As My Myeloma has given me some delightful feelings in my spine, I do not only take drugs to combat the disease. I also get to take a daily cocktail to manage my pain. Unfortunately, we are not quite at the point where that pain is managed. That will come. In the meantime, I am on four different types of medication, excluding the bone juice, which allow me to get out of bed. Currently, because I have decided to up my MST dose, I am taking more pills as the pharmacy decided to give me 10mg tablets instead of 30mg. They will receive a request the next time they dispense to be certain.

My four week treatment cycle involves three weeks on Revlimid, and four days (bar cycle one when it goes up to eight) days of steroids. So I can take these, I then have to take six other types of medication to protect my body from bugs and other fun things.

The Sharps Box is also back.

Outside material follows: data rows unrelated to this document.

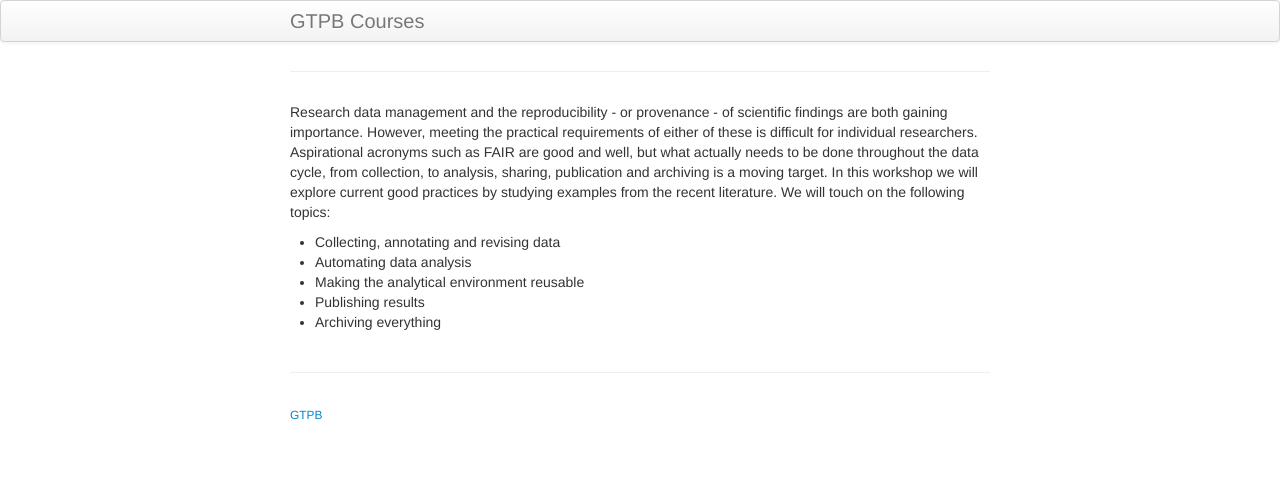
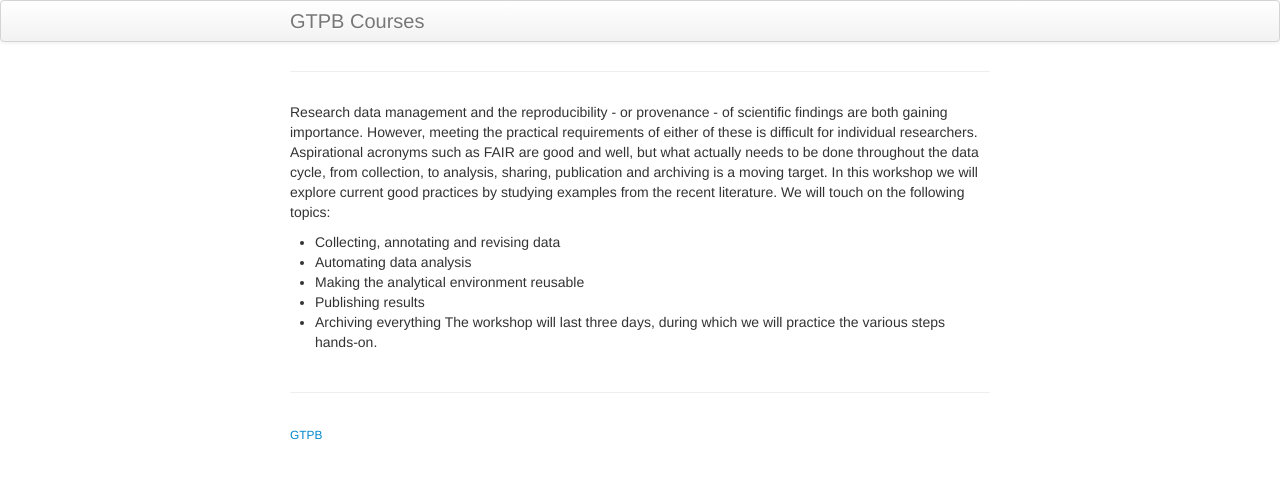
Before and after one commit to GTPB/ODR, a Jekyll site: the page built from pages/description.md, in a window 1280 px wide. Shown: the top 479 px of the page. Built offline with Jekyll 4.4.1, drawn with Linux system fonts in a browser that asks for light colours; our own code applies the rules of GitHub Pages for plain Markdown files.

Commit message:
Update description.md

```diff
--- a/pages/description.md
+++ b/pages/description.md
@@ -7,3 +7,4 @@ workshop we will explore current good practices by studying examples from the re
 - Making the analytical environment reusable
 - Publishing results
 - Archiving everything
+The workshop will last three days, during which we will practice the various steps hands-on.
```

It’s still yellow.

Oh, and as I still experience the side effects from the menopause, I continue to have HRT seep into my skin from a semi permanent patch on my bottom.

The contents of daily dosette box then, is currently like this (italics equals pain):

MORNING
1 x Aciclovir 200mg
1 x Ranitidine 150mg
1 x Allopurinol 300mg
2 x Docusate Sodium 10mg